Amicus curiae briefs, Social science research, Maryland v. Craig, Empirical research, Expert evidence, Frye v. United States, Lockhart v. McCree
Courts | Evidence | Law and Society | Legal Writing and Research | Psychology and Psychiatry
Social scientists have increasingly become involved in the submission of amicus curiae or "friend of the court" briefs in legal cases being decided by state and federal courts. This increase has triggered considerable debate about the use of briefs to communicate relevant social science research. This article evaluates the strengths and weaknesses of various methods of summarizing social science research for the courts. It also reviews the procedures for submitting briefs developed by the American Psychology-Law Society which, in collaboration with the American Psychological Association, has submitted its first brief in Maryland v. Craig, a case recently decided by the U.S. Supreme Court.
Roesch, Ronald G.; Golding, Stephen L.; Hans, Valerie P.; and Reppucci, N. Dickon, "Social Science and the Courts: The Role of Amicus Curiae Briefs" (1991). Cornell Law Faculty Publications.
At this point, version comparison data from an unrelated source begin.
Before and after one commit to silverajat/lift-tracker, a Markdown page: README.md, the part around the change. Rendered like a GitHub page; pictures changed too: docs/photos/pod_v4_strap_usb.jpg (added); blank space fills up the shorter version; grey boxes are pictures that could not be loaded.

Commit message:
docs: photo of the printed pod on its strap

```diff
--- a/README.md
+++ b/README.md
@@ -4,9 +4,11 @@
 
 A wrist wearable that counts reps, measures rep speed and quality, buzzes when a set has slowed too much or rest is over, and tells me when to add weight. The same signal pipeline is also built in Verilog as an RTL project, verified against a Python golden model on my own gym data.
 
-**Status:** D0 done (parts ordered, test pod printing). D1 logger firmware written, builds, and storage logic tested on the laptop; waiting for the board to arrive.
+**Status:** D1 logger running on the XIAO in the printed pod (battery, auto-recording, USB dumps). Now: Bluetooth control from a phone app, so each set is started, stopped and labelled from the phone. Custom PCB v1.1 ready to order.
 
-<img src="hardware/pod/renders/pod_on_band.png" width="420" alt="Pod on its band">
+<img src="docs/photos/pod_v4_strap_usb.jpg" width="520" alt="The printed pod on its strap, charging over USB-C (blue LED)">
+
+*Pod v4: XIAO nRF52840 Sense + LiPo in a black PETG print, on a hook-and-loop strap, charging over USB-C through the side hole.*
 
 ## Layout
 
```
Paper 413.
Published in: Law and Human Behavior, vol. 15, no. 1 (February 1991).